The first reason is the systemic encouragement that this sort of a crime gets due to the weak legal structure of our anti-rape laws, slow judicial disposal of the pending rape cases and inefficient policing. In order to get justice, the rape victim has to first approach a completely insensitive police which already has hundreds of cases in the queue. Government figures suggest that out of the total number of rape cases with the police, 1 out of every 3 cases is a case pending from last year. Only in 1 out of 20 cases does the final report by the police declare the charges to be true. The cases which go to the court take a further 3-5 years, on average. Only in 1 out of 4 cases is ‘sufficient’ proof produced before the court for a conviction to actually take place. But, now hopefully the scenario is changing in a positive way with a strong Anti-rape Bill already passed by the Lok Sabha and very soon to be put up before the Rajya Sabha as well. Also, fast track courts for rape cases have been introduced which will ensure speedy delivery of justice. But apart from the judicial factor, there is another factor which basically is the root cause of this problem.
The second reason is the cultural encouragement that this crime gets due to the parochial gender-based segregation that our society still suffers from. As a result of this, the dynamics of power shifts in favour of the man and leaves the woman in a state of complete helplessness. The atrocities taking place against women in this country are so conspicuous to the extent that they take place in almost every family in some way or the other. Female feticides, domestic violence, dowry deaths, abduction, sex trafficking, are all serious problems that we face even to the present day. These issues by themselves reflect the most repulsive traits of the kind of society in which we live in. Even though a strong anti-rape bill is in the passage of becoming a law, we also need to think about the cultural factor regarding this issue.

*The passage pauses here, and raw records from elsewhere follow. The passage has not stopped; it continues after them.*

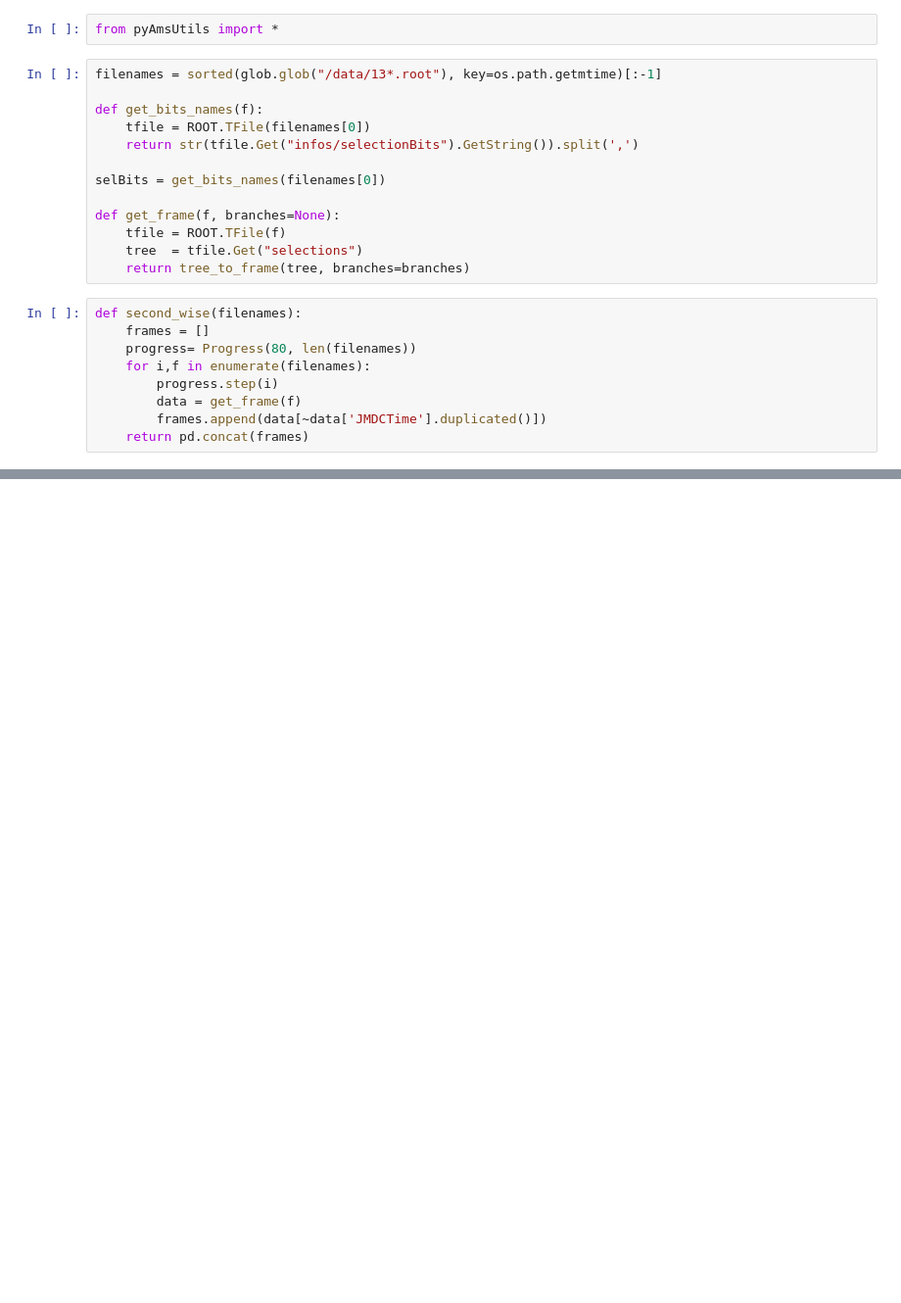
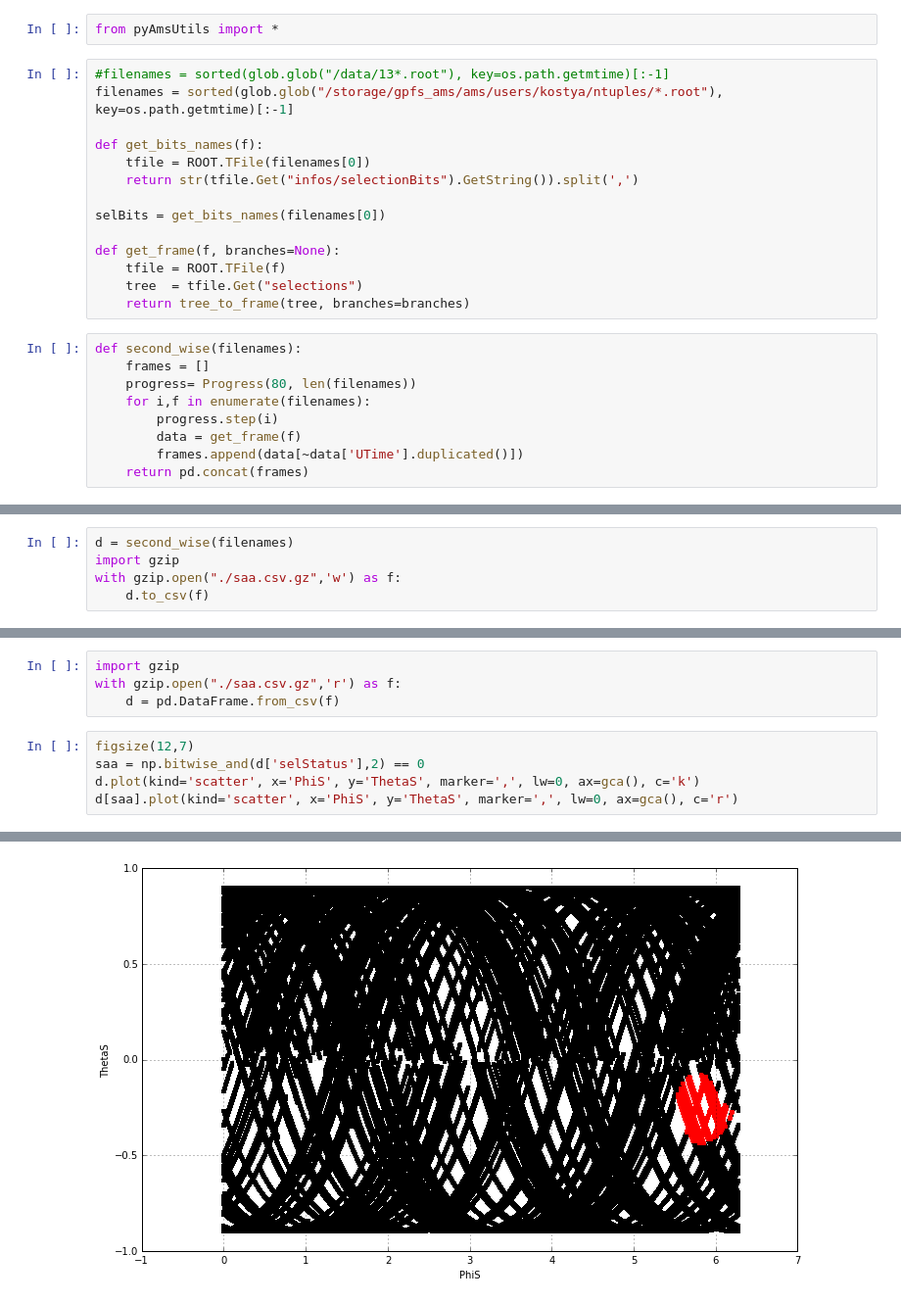
Before and after one commit to KKostya/AMSDeutons, a Jupyter notebook: Python/Position_and_SAA.ipynb, the cells around one changed output, grey strips where cells are left out. Shown at 98% size. Drawn from its saved outputs; the diff is of its cells as text; blank space fills up the shorter version.

```diff
--- a/Python/Position_and_SAA.ipynb
+++ b/Python/Position_and_SAA.ipynb
@@ -10,7 +12,8 @@ Populating the interactive namespace from numpy and matplotlib
 # %%
 from pyAmsUtils import *
 # %%
-filenames = sorted(glob.glob("/data/13*.root"), key=os.path.getmtime)[:-1]
+#filenames = sorted(glob.glob("/data/13*.root"), key=os.path.getmtime)[:-1]
+filenames = sorted(glob.glob("/storage/gpfs_ams/ams/users/kostya/ntuples/*.root"), key=os.path.getmtime)[:-1]
 
 def get_bits_names(f):
     tfile = ROOT.TFile(filenames[0])
@@ -29,5 +32,5 @@ def second_wise(filenames):
     for i,f in enumerate(filenames):
         progress.step(i)
         data = get_frame(f)
-        frames.append(data[~data['JMDCTime'].duplicated()])
+        frames.append(data[~data['UTime'].duplicated()])
     return pd.concat(frames)
@@ -65,0 +37,5 @@ KeyboardInterrupt:
+# %%
+d = second_wise(filenames)
+import gzip
+with gzip.open("./saa.csv.gz",'w') as f:
+    d.to_csv(f)
@@ -65,0 +45,10 @@ KeyboardInterrupt:
+# %%
+import gzip
+with gzip.open("./saa.csv.gz",'r') as f:
+    d = pd.DataFrame.from_csv(f)
+# %%
+figsize(12,7)
+saa = np.bitwise_and(d['selStatus'],2) == 0
+d.plot(kind='scatter', x='PhiS', y='ThetaS', marker=',', lw=0, ax=gca(), c='k')
+d[saa].plot(kind='scatter', x='PhiS', y='ThetaS', marker=',', lw=0, ax=gca(), c='r')
+# %% [output]
@@ -65,0 +56 @@ KeyboardInterrupt:
+[figure, added]
```
Also changed, not shown: parts of 9 cells of this notebook.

What can we as citizens, do?
It is true that the anti-rape law will significantly affect the number of rapes in India. But that in itself would not be enough if we want to build a nation where women can walk fearlessly. Just like every other issue in India, this issue also cannot be solved if we only look at the issue specifically. People, especially males should actively participate in citizen movements and NGOs that work in any feminist issues. Violators are more often uneducated or very little educated. This obviously does not mean educated people do not commit this crime. But the fact cannot be ignored that education is a significant factor for many crimes, especially ones committed against women. Citizens should contribute in whatever way they can, to the process of promoting education for children. The very least everybody can do is to ensure that no one from one’s own family and friends become perpetrators of any atrocity against women, big or small. The root cause of any crime against women in India is the inability of men to see women as their equals. The day we get over that would be the day when the Indian women would fully reclaim her dignity.
For the NCRB report, please click on the following link: